A model photosynthetic antenna system consisting of a carotenoid moiety covalently linked to a purpurin has been prepared to study singlet-singlet energy transfer from a carotenoid to a cyclic tetrapyrrole. Ultrafast fluorescence upconversion measurements of the carotenopurpurin dyad and an unlinked reference carotenoid demonstrate that the fluorescent S2 excited state of the carotenoid model has a lifetime of 150 ± 3 fs, whereas the corresponding excited state of the carotenoid in the carotenopurpurin dyad is quenched to 40 ± 3 fs. This quenching is assigned to energy transfer from the S2 state to the purpurin with a 73 ± 6% efficiency, which is in accord with the 67 ± 4% quantum yield obtained by steady-state fluorescence excitation measurements. Concomitant with the decay of the carotenoid S2 excited state, a single-exponential rise of the excited S1 state of the purpurin moiety was observed at 699 nm with a time constant of 64 fs. However, the decay of the fluorescence anisotropy was faster at this wavelength (40 fs) and isotropic rise times as short as 44 fs were determined at other emission wavelengths. The lifetime of the S1 state of the carotenoid (7.8 ps) was the same in both the carotenoid model and the dyad. Taken together, these results unequivocally demonstrate that the S2 state of the carotenoid moiety is the sole donor state in this efficient singlet-singlet energy transfer process. The simple dyad described in this work mimics the ultrafast energy transfer kinetics found in certain naturally occurring pigment protein complexes and is thus able to reproduce the high electronic coupling needed for efficient energy transfer from an extremely short-lived energy donor state.

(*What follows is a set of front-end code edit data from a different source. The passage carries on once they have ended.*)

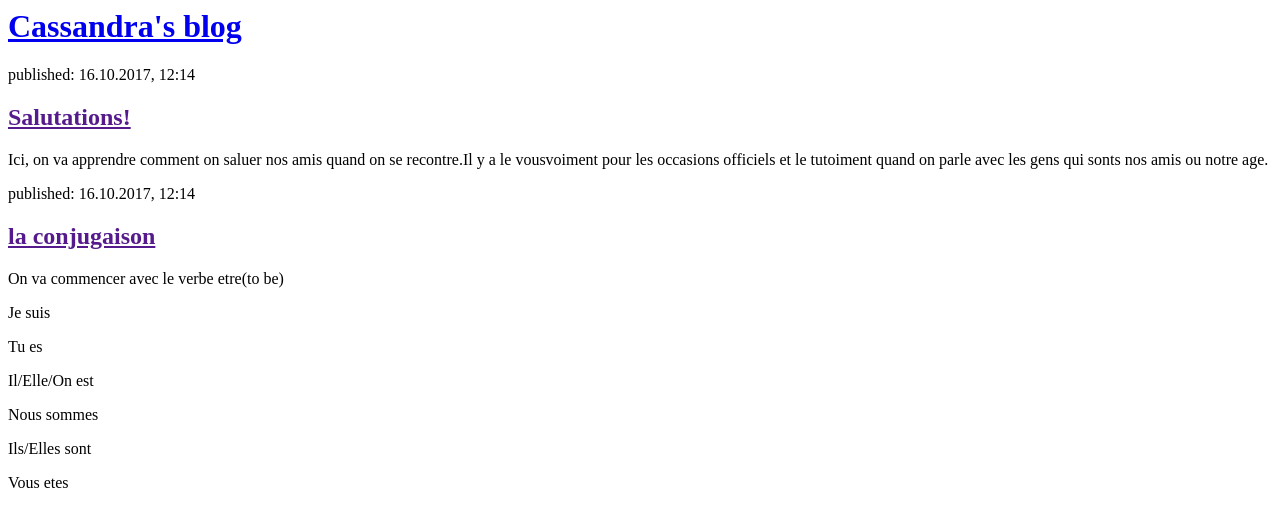
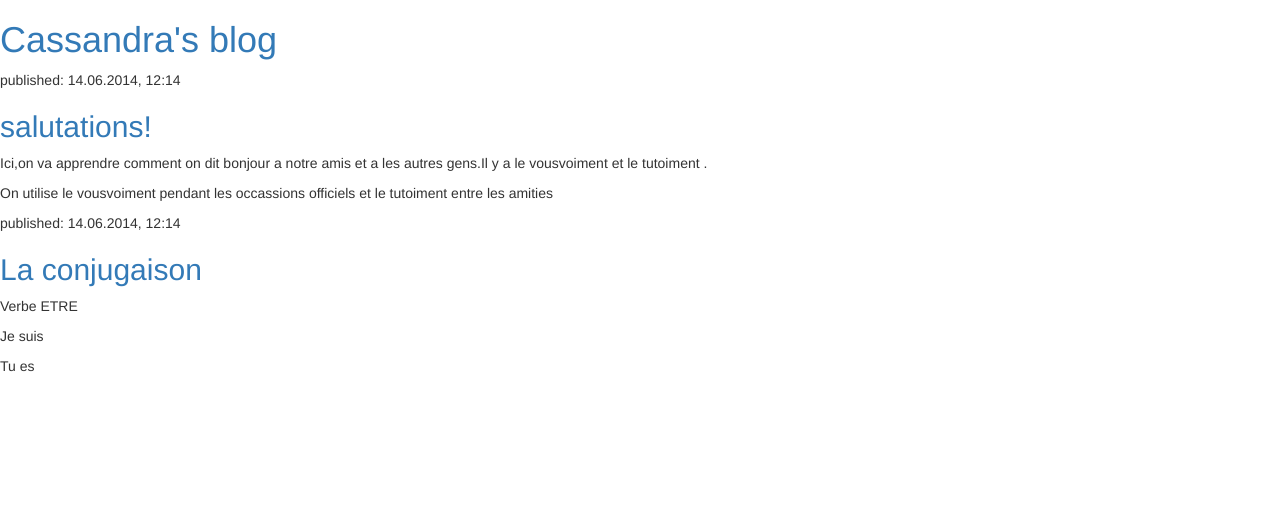
Before and after one commit to Dairylover001/myfirstBlog, a Django app: template blog/templates/blog/post_list.html in a window 1280 px wide. Shown: the top 527 px of the page. Run offline with Django 3.2, Linux system fonts and the light colour scheme; the template is opened without the code that fills it: values that come from a table or form of the project are taken from there, others are empty; tables that the repository leaves empty hold one stand-in row (values such as "Sample post"); some libraries are stand-ins or nearby versions.

Commit message:
Modified templates to display posts from darabase.

```diff
--- a/blog/templates/blog/post_list.html
+++ b/blog/templates/blog/post_list.html
@@ -1,28 +1,35 @@
-<html>
+<html>{% load staticfiles %}
     <head>
-        <title>Cassandra's blog</title>
+      <title>Cassandra's blog </title>
+      <link rel="stylesheet" href="//maxcdn.bootstrapcdn.com/bootstrap/3.2.0/css/bootstrap.min.css">
+      <link rel="stylesheet" href="//maxcdn.bootstrapcdn.com/bootstrap/3.2.0/css/bootstrap-theme.min.css">
+      <link rel="stylesheet" href="{% static 'css/blog.css' %}">
     </head>
     <body>
         <div>
-            <h1><a href="/">Cassandra's blog</a></h1>
+            <h1><a href="/">Cassandra's blog </a></h1>
         </div>
 
+        {% for post in posts %}
         <div>
-            <p>published: 16.10.2017, 12:14</p>
-            <h2><a href="">Salutations! </a></h2>
-            <p>Ici, on va apprendre comment on saluer nos amis quand on se recontre.Il y a le vousvoiment pour les occasions officiels et le tutoiment quand on parle avec les gens qui sonts nos amis ou notre age.</p>
+            <p>published: 14.06.2014, 12:14</p>
+            <h2><a href="">salutations!</a></h2>
+            <p>Ici,on va apprendre comment on dit bonjour a notre amis et a les autres gens.Il y a le vousvoiment et le tutoiment .</p>
+            <p>On utilise le vousvoiment pendant les occassions officiels et le tutoiment entre les amities </p>
+
         </div>
+        {% endfor %}
 
-        <div>
-            <p>published: 16.10.2017, 12:14</p>
-            <h2><a href="">la conjugaison</a></h2>
-            <p>On va commencer avec le verbe etre(to be)</p>
+
+
+         {% for post in posts %}
+         <div>
+            <p>published: 14.06.2014, 12:14</p>
+            <h2><a href="">La conjugaison</a></h2>
+            <p> Verbe ETRE </p>
             <p> Je suis </p>
             <p> Tu es </p>
-            <p> Il/Elle/On est </p>
-            <p> Nous sommes </p>
-            <p> Ils/Elles sont </p>
-            <p> Vous etes </p>
         </div>
+        {% endfor %}
     </body>
 </html>
--- a/blog/views.py
+++ b/blog/views.py
@@ -1,3 +1,7 @@
 from django.shortcuts import render
+from django.utils import timezone
+from .models import Post
+
 def post_list(request):
-    return render(request, 'blog/post_list.html', {})
+    posts = Post.objects.filter(published_date__lte=timezone.now()).order_by('published_date')
+    return render(request, 'blog/post_list.html', {'Posts' : posts})
```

ASJC Scopus subject areas
- Physical and Theoretical Chemistry